As global demands on fresh water resources escalate, there are mounting pressures on natural systems and increasing needs to find sustainable solutions to address global water and sanitation challenges. My research investigates degradation of organics in water reuse systems and uses optical spectroscopic techniques for rapid tracking of contaminants in engineered systems. In natural systems, my research has delved into the biogeochemical processes that influence mobility of toxic trace elements, such as arsenic, and the transformation and natural degradation processes for aquatic organic contaminants. An important part of that is advancing our understanding of how natural organic matter (NOM) interacts with solutes, sediments, and microorganisms to influence water quality in pristine and polluted environments.
Water reuse, sanitation, and sustainability
Surface and ground water quality
NOM-microbe-trace element interactions
Atmospheric deposition and bioaerosols
PhD in Civil Engineering, University of Colorado
MS in Civil Engineering, University of Colorado
BS in Civil Engineering, University of South Florida
BA in Art, University of South Florida
July 2017. Lorelay Mendoza presents research on bacteria in Alvarado Creek to San Diego River Conservancy.
June 2017. Undergraduates on the IRES Sustainable Sanitation Project, Lauren Steinberg, Zoë Orandle, Kevin Clack, and Alexia Mackey (CPP) embark upon new research projects at UKZN, Durban, South Africa.
June 2017. Lorelay Mendoza receives prestigious MARC scholarship to support her undergraduate research.
May 2017. Lorelay Mendoza selected as an Honorable Mention in this year’s Best Student Presentation competition at the 2017 Southern California Academy of Sciences Annual Meeting for her poster, “Microbial Contributions to Organic Matter Optical Properties in Alvarado Creek During a Storm Event.”

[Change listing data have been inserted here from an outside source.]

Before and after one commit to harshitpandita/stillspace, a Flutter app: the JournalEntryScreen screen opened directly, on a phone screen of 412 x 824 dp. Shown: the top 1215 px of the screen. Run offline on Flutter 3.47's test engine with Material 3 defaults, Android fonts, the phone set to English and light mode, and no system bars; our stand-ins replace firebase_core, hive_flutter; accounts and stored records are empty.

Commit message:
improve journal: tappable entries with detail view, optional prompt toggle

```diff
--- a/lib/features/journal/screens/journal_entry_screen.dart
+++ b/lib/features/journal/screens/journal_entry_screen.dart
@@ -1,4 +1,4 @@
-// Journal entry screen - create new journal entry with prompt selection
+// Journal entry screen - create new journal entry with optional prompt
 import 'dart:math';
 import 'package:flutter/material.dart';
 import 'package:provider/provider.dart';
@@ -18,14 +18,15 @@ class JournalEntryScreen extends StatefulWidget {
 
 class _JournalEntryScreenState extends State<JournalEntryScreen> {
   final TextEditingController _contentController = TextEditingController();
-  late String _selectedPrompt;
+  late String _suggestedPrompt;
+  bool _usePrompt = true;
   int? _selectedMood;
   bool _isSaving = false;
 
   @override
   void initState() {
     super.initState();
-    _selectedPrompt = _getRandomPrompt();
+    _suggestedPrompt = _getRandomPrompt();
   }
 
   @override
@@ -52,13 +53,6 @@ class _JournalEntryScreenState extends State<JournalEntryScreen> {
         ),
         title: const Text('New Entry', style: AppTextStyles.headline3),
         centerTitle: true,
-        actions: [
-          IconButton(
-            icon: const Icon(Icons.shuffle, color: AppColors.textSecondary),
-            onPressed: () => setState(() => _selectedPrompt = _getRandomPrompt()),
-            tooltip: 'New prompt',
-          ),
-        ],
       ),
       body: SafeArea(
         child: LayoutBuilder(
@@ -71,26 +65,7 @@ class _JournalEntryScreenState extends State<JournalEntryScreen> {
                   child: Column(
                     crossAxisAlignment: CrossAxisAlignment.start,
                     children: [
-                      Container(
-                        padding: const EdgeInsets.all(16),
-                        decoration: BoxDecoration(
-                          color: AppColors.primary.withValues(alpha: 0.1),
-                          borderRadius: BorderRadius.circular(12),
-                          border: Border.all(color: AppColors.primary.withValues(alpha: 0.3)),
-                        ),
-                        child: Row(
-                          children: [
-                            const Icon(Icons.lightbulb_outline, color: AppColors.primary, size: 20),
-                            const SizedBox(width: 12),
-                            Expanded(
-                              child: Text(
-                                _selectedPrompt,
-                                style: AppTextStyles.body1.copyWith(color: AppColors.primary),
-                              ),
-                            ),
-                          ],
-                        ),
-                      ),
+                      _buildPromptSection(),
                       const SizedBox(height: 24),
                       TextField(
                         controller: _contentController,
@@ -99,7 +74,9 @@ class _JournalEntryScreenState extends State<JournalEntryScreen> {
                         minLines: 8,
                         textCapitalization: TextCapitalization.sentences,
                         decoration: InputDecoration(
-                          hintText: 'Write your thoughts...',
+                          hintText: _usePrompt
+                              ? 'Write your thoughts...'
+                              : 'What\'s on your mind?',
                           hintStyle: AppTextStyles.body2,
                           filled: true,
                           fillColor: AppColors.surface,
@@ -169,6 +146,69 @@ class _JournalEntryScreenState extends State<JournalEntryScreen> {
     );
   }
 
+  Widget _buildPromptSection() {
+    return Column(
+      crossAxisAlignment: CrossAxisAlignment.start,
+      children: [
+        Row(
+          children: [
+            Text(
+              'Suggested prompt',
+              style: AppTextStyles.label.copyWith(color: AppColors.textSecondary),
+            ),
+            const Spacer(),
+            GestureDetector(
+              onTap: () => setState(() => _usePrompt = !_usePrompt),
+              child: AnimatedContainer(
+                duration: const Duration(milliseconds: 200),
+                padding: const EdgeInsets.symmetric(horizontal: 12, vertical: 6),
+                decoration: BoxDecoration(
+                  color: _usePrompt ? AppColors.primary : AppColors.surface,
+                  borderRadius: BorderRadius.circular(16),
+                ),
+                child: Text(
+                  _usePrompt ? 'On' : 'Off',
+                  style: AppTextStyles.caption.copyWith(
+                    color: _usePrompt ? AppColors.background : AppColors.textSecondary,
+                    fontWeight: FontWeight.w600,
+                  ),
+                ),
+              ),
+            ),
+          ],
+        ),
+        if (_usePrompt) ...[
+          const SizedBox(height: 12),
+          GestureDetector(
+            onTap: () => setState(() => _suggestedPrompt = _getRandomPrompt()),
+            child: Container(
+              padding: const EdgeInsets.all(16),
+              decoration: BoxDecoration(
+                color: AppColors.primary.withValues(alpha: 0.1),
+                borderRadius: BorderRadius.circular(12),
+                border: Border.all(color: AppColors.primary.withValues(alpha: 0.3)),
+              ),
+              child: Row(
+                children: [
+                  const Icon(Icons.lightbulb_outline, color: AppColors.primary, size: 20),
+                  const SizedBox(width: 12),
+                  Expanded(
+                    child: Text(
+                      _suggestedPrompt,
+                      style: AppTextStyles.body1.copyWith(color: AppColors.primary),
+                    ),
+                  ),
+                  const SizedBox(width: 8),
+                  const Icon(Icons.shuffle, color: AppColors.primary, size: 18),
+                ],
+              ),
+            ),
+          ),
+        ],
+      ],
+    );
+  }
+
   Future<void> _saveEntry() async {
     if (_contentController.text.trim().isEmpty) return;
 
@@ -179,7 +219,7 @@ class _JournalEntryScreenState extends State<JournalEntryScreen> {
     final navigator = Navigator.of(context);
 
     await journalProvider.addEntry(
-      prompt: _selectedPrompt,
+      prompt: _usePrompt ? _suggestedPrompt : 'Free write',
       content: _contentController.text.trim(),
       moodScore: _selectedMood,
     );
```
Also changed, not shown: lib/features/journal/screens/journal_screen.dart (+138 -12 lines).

March 2017. Undergrads Chelsi Pascua, Anita Sanchez, Lorelay Mendoza, and Teddy Mendoza and grad students Kristen Snyder, Joseph Wasswa, and Daniel Parsons present their research at the SDSU Student Research Symposium. Lorelay wins Provost's Award for best poster for her research on microorganism tracking in stormwater!!!